The new CEO also worked to diversify the company's offerings by increasing the Geek Squad service side of the business. In addition, he brought in more store-within-store concepts by partnering the chain with Microsoft andSamsung, along with various wireless phone providers. Joly has made measured progress to the point that it might be safe to take Best Buy off the endangered retailer list.
The company posted essentially flat year-over-year revenue for the first quarter of its fiscal 2016, and Joly is optimistic about the future. In a press release, he stated:
While merchandising, marketing and operational execution were the tactical drivers of our better-than-expected first quarter financial results, strategically, we believe the cumulative impact of the progress we have made to improve our multi-channel customer experience is what has allowed us to consistently outperform the market. We have made real progress and it is showing up in our results. I therefore want to thank our teams across all functions for delivering this progress and these results. Let me be clear though, all of us know that we have significant opportunities and work ahead of us.
What exactly does it sell?
While Best Buy has smartly changed its business to reflect the new retail reality, Barnes & Noble has struggled to do the same. The company, which has seen revenue gradually fall in recent years, still makes money. EBITDA totaled $295 million through the first three quarters of FY15: up from $240 million a year earlier. Nevertheless, the company's core business might just evaporate.
Barnes & Noble, above all else, sells books. But many consumers no longer need or want to buy a book in a physical bookstore.The company bumps up against Amazon, in that the online retailer sells books at lower prices and also dominates the digital book sales market. Barnes & Noble's Nook digital reader has lost almost all of its market share, which the company detailed in its fiscal second-quarterearnings release.
The NOOK segment (including digital content, devices and accessories) had revenues of $64 million for the quarter, decreasing 41.3% from a year ago. Device and accessories sales were $18.7 million for the quarter, a decrease of 63.7% from a year ago, due to lower unit selling volume. Digital content sales were $45.2 million for the quarter, a decline of 21.2% compared to a year ago, due primarily to lower device unit sales.
Essentially, when it comes to digital book sales -- arguably the inevitable future of the reading business -- for Barnes & Noble it's all over but the shouting. Things don't look much better on the retail side, where sales have stagnated.

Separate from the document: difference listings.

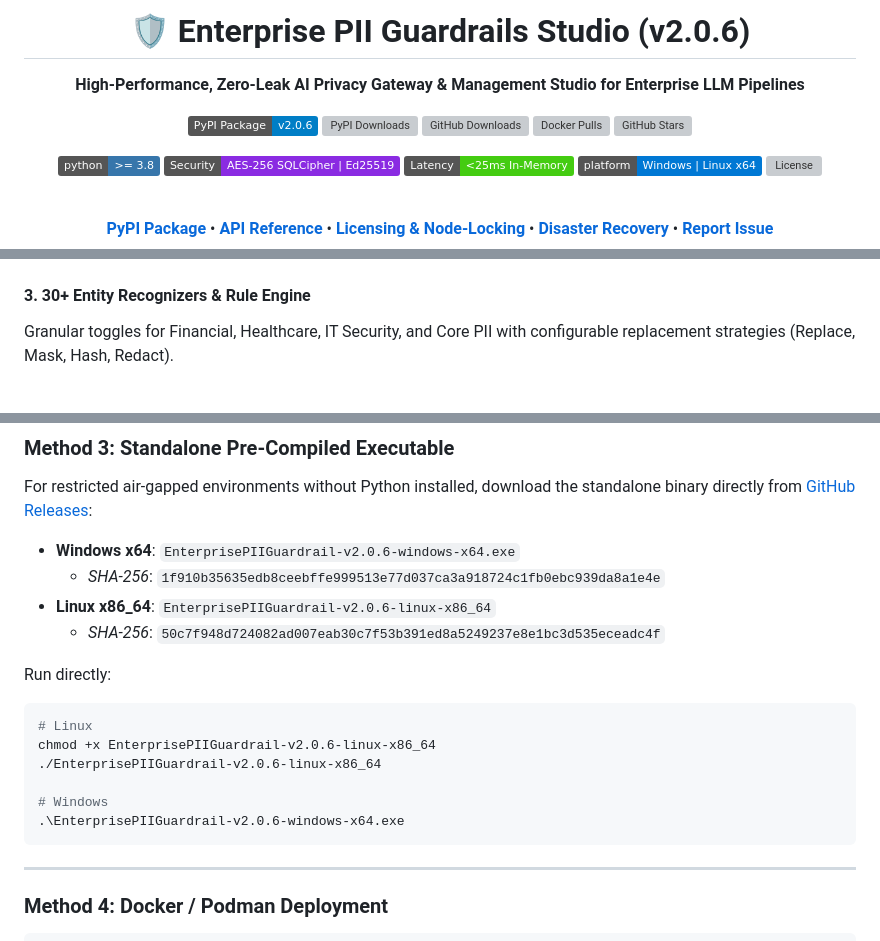
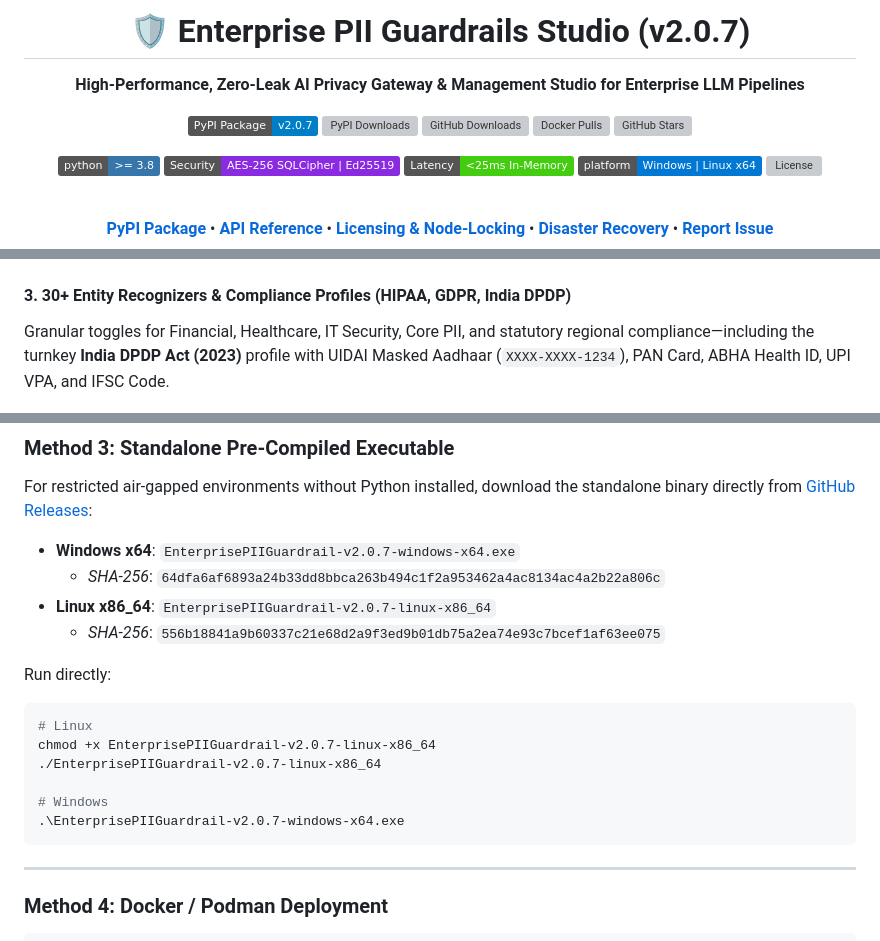
Before and after one commit to piiguardrails/piiguardrails, a Markdown page: README.MD, 3 parts joined by grey strips. Rendered like a GitHub page; folded sections open; badges without logos; grey boxes are pictures that could not be loaded.

Commit message:
docs(release): update README to v2.0.7 with India DPDP compliance & release checksums

````diff
--- a/README.MD
+++ b/README.MD
@@ -1,10 +1,10 @@
 <div align="center">
 
-# 🛡️ Enterprise PII Guardrails Studio (v2.0.6)
+# 🛡️ Enterprise PII Guardrails Studio (v2.0.7)
 
 **High-Performance, Zero-Leak AI Privacy Gateway & Management Studio for Enterprise LLM Pipelines**
 
-[![PyPI Version](https://img.shields.io/badge/PyPI%20Package-v2.0.6-blue?logo=pypi&logoColor=white)](https://pypi.org/project/piiguardrails/)
+[![PyPI Version](https://img.shields.io/badge/PyPI%20Package-v2.0.7-blue?logo=pypi&logoColor=white)](https://pypi.org/project/piiguardrails/)
 [![PyPI Downloads](https://img.shields.io/pepy/dt/piiguardrails?color=blue&label=PyPI%20Downloads&logo=pypi&logoColor=white)](https://pypi.org/project/piiguardrails/)
 [![GitHub Downloads](https://img.shields.io/github/downloads/piiguardrails/piiguardrails/total?color=blue&label=GitHub%20Downloads&logo=github)](https://github.com/piiguardrails/piiguardrails)
 [![Docker Pulls](https://img.shields.io/docker/pulls/piiguardrails/enterprise-pii-guardrail?color=blue&label=Docker%20Pulls&logo=docker&logoColor=white)](https://hub.docker.com/r/piiguardrails/enterprise-pii-guardrail)
@@ -48,8 +48,8 @@ Cryptographically bound to your server hardware using Ed25519 signatures with ze
 
 ![License Management](docs/assets/license_management.png)
 
-#### 3. 30+ Entity Recognizers & Rule Engine
-Granular toggles for Financial, Healthcare, IT Security, and Core PII with configurable replacement strategies (Replace, Mask, Hash, Redact).
+#### 3. 30+ Entity Recognizers & Compliance Profiles (HIPAA, GDPR, India DPDP)
+Granular toggles for Financial, Healthcare, IT Security, Core PII, and statutory regional compliance—including the turnkey **India DPDP Act (2023)** profile with UIDAI Masked Aadhaar (`XXXX-XXXX-1234`), PAN Card, ABHA Health ID, UPI VPA, and IFSC Code.
 
 ![Guardrail Profiles](docs/assets/guardrail_profiles.png)
 
@@ -138,19 +139,19 @@ uv run --with piiguardrails piiguardrails
 
 For restricted air-gapped environments without Python installed, download the standalone binary directly from [GitHub Releases](https://github.com/piiguardrails/piiguardrails/releases):
 
-- **Windows x64**: `EnterprisePIIGuardrail-v2.0.6-windows-x64.exe`
-  - *SHA-256*: `1f910b35635edb8ceebffe999513e77d037ca3a918724c1fb0ebc939da8a1e4e`
-- **Linux x86_64**: `EnterprisePIIGuardrail-v2.0.6-linux-x86_64`
-  - *SHA-256*: `50c7f948d724082ad007eab30c7f53b391ed8a5249237e8e1bc3d535eceadc4f`
+- **Windows x64**: `EnterprisePIIGuardrail-v2.0.7-windows-x64.exe`
+  - *SHA-256*: `64dfa6af6893a24b33dd8bbca263b494c1f2a953462a4ac8134ac4a2b22a806c`
+- **Linux x86_64**: `EnterprisePIIGuardrail-v2.0.7-linux-x86_64`
+  - *SHA-256*: `556b18841a9b60337c21e68d2a9f3ed9b01db75a2ea74e93c7bcef1af63ee075`
 
 Run directly:
 ```bash
 # Linux
-chmod +x EnterprisePIIGuardrail-v2.0.6-linux-x86_64
-./EnterprisePIIGuardrail-v2.0.6-linux-x86_64
+chmod +x EnterprisePIIGuardrail-v2.0.7-linux-x86_64
+./EnterprisePIIGuardrail-v2.0.7-linux-x86_64
 
 # Windows
-.\EnterprisePIIGuardrail-v2.0.6-windows-x64.exe
+.\EnterprisePIIGuardrail-v2.0.7-windows-x64.exe
 ```
 
 ---
````
Also changed, not shown: other parts of README.MD (+1 -0 lines).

The chain has large stores filled with products that can be bought for less online (where copies will also always be available). It has made some effort to diversify into specialty toys, but -- speaking as a person who ran a very large specialty toy store for two years -- it's not doing that very well.
Toys are not stationery or bookmarks that can simply be add-ons to an existing sale. Because almost every toy and game stocked by Barnes & Noble can be purchased for less on Amazon, selling those items requires a passionate, well-trained staff. The company has that when it comes to books, but not with its toy lines.
That leaves the chain as a giant coffee shop where people come to read for free while making notes about what they should buy online. It's more museum than store in some ways, and it's hard to see how the company will turn that around in a world where physical books are not likely to win out over the convenience of digital ones.
The article 2 Stocks To Watch in Big-Box Retailers originally appeared on Fool.com.
Daniel Kline owns shares of Apple and Microsoft. He will be very sad but partially to blame if bookstores go away. The Motley Fool recommends Amazon.com and Apple. The Motley Fool owns shares of Amazon.com, Apple, and Barnes & Noble. Try any of our Foolish newsletter services free for 30 days. We Fools may not all hold the same opinions, but we all believe that considering a diverse range of insights makes us better investors. The Motley Fool has a disclosure policy.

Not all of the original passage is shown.